On Monday night, the winner of the Giller Prize was announced. When I was a younger reader, I believed there was a perfect alchemical wonder which was suitably rewarded as a winner from a shortlist of contenders for a literary prize; when I grew up, I realized that there are as many opinions about stories as there are readers in the world and choosing the winner of a prize comes down to personal taste. (This year, in our shadowing of the Giller Prize jury, we shadowed the 2019 Booker Prize jury’s selection method too: Naomi chose one book and I another, as our personal favourites.)
What I really love about prizelists are the longlists. Sometimes they introduce me to the work of an author I haven’t heard of. Sometimes they nudge a book up the stack, one I was interested in reading, but there are hundreds of others I’m interested in as well, so a prize-listing adds a note of urgency and I’ll read sooner.
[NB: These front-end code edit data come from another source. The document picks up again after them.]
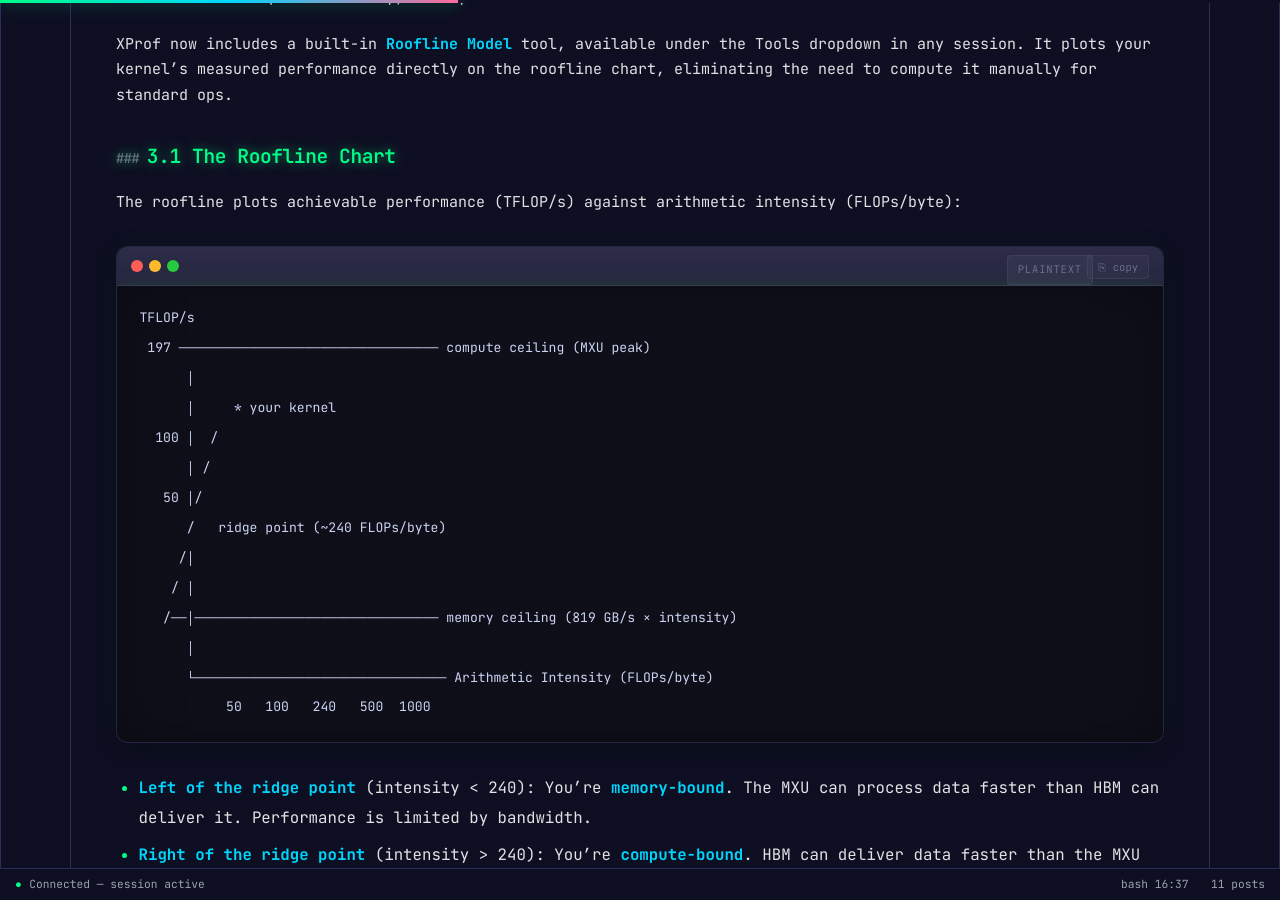
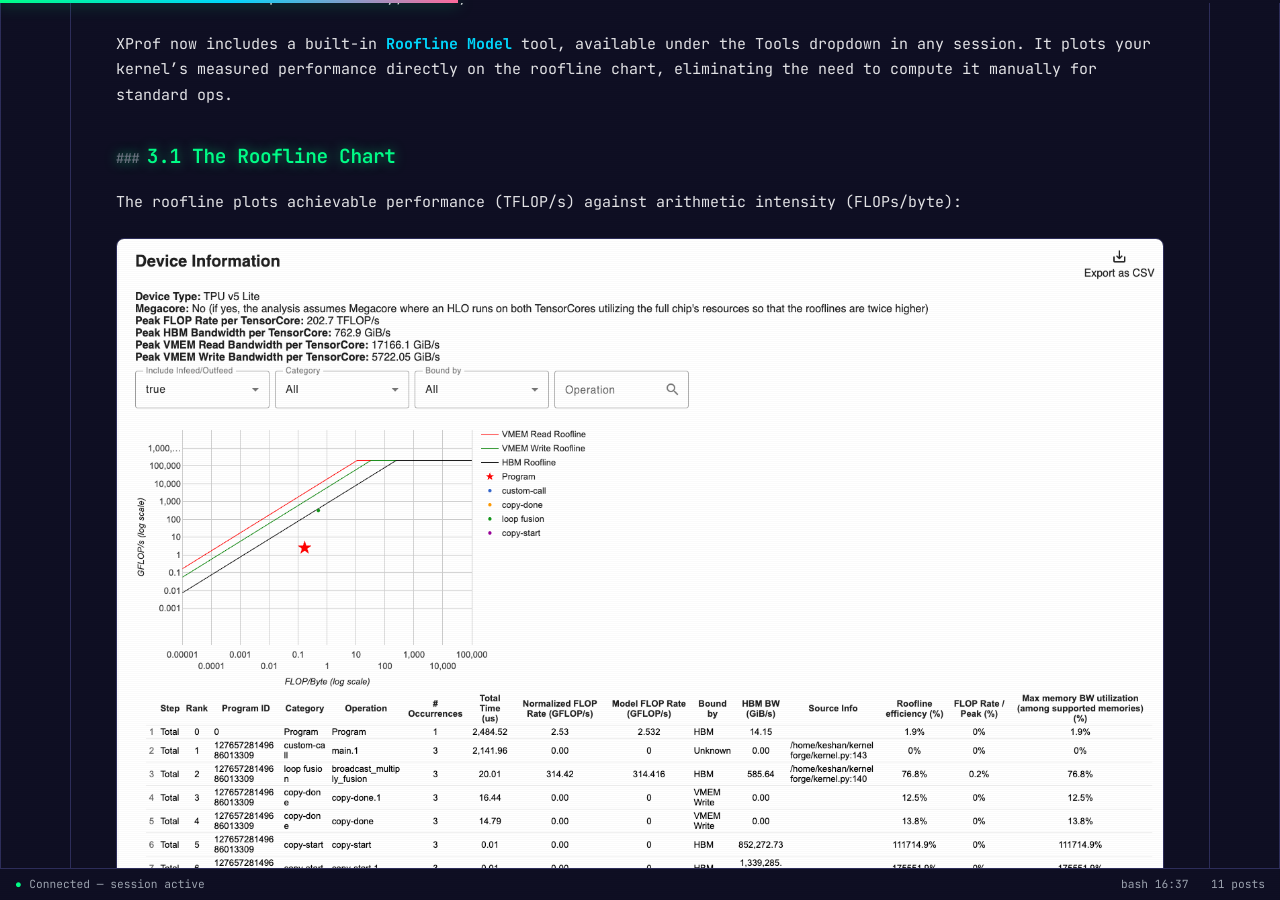
Before and after one commit to keshan/keshan.github.io, a Jekyll site: the page built from _posts/2026-04-25-Profiling-TPU-kernels.md, in a window 1280 px wide and 900 px high, scrolled down 11668 px. Built offline with Jekyll 4.4.1, drawn with Linux system fonts in a browser that asks for light colours; comment, search, counter and statistics services are not loaded.

Commit message:
add roofline and trace viewer images to TPU profiling post

````diff
--- a/_posts/2026-04-25-Profiling-TPU-kernels.md
+++ b/_posts/2026-04-25-Profiling-TPU-kernels.md
@@ -274,22 +274,7 @@ XProf now includes a built-in **Roofline Model** tool, available under the Tools
 
 The roofline plots achievable performance (TFLOP/s) against arithmetic intensity (FLOPs/byte):
 
-```
-TFLOP/s
- 197 ───────────────────────────────── compute ceiling (MXU peak)
-      │
-      │     * your kernel
-  100 │  /
-      │ /
-   50 │/
-      /   ridge point (~240 FLOPs/byte)
-     /│
-    / │
-   /──│─────────────────────────────── memory ceiling (819 GB/s × intensity)
-      │
-      └──────────────────────────────── Arithmetic Intensity (FLOPs/byte)
-           50   100   240   500  1000
-```
+![Roofline](/assets/img/fast-attention/roofline.png)
 
 - **Left of the ridge point** (intensity < 240): You're **memory-bound**. The MXU can process data faster than HBM can deliver it. Performance is limited by bandwidth.
 - **Right of the ridge point** (intensity > 240): You're **compute-bound**. HBM can deliver data faster than the MXU can consume it. Performance is limited by FLOP/s.
````
Also changed, not shown: other parts of _posts/2026-04-25-Profiling-TPU-kernels.md (+2 -0 lines), assets/img/fast-attention/roofline.png (added), assets/img/fast-attention/xprof_trace.png (added).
Sometimes they remind me of an author that I have been meaning to try for ages, but I’ve not been sure where to begin.
With K.D. Miller’s Late Breaking, I wanted to read it straight away, even though I haven’t been reading that many new books this year (I’m still working on some backlist reading projects): it was the perfect excuse to make time for it.
Because I grew up loving Alex Colville’s paintings, and because one of my favourites is the cover image of this collection, I was already predisposed to enjoy this collection (each story being inspired by one of his paintings).
Nonetheless, I was surprised by how much I enjoyed Late Breaking. Initially, it was the Giller nominated title which I most wanted to begin; soon, it was the nominee that I never wanted to finish reading. After page 278, all I can do is imagine other stories about the characters I’ve gotten to know over the course of these ten tales, connected by people and places. (The stories in her previous collection, All Saints, are linked as well.)
It’s been weeks now, and still I want to know who’s leaving their apartment to do an errand, who’s meeting whom for lunch, who’s recovering from a medical procedure, who’s coping with insomnia, who’s struggling to finish a draft of a manuscript and who’s won a literary prize.
(K.D. Miller’s collection did not make the shortlist for 2019’s Giller Prize, but it was shortlisted for the Governor General’s Award for English Fiction, and although I haven’t read all those nominees and expect there are other fine contenders, I would have been pleased to see Late Breaking receive such an award. The winner was Joan Thomas, and since I loved her last novel, The Opening Sky, I’m looking forward to Five Wives too.)
But as for the content of the stories in Late Breaking, it’s commonplace material: suicide, euthanasia, murder, psychosis and divorce. (!!!)
That’s right. These stories feel quiet and subdued, the language and syntax ordinary, and although there is some complexity in the arrangement of the stories, the most adventurous structural elements are alternating perspectives and some flashbacks and pleated recollections: it seems like there’s nothing special here.
Except for the sense of being punched in the solar plexus by the joys and losses that comprise our everyday lives.
At the heart of the collection are relationships.
- Between characters and their deeper selves. (“She has to look at this woman and see someone she no longer is. Get past the familiar. Paint what is already strange and gone.”)
- Between characters and their children. (“Gradually, as Ranald grew and left her alone for longer periods of time, she managed to gather herself back to herself.”)
- Between characters and their lovers. Or, their lost lovers. (“It sounds like something she might have on hand in a spice rack or medicine chest. Cream of tartar. Oil of cloves. Absence of Eliot.”)
In recent years, I’ve read a couple of these stories in their original publications, but reading them collected in this Biblioasis edition is supremely satisfying. As they spiral inward on one another, lock step for a moment before moving in another direction, drop one ahead of the next like a stone skipping across water: the strength of these stories builds.
The element which takes out the sting of having finished reading this collection is that I know how rewarding it will be to reread these stories, to recognize new connecting loops, push and pull loose threads until the mesh shows a slightly different weave.
This is likely to be among my favourite reads for 2019.
Contents: The Last Trumpet, Late Breaking, Witness, Olly Olly Oxen Free, Octopus Heart, Higgs Boson, Lost Lake, Crooked Little House, Flesh, In the Crow’s Keeping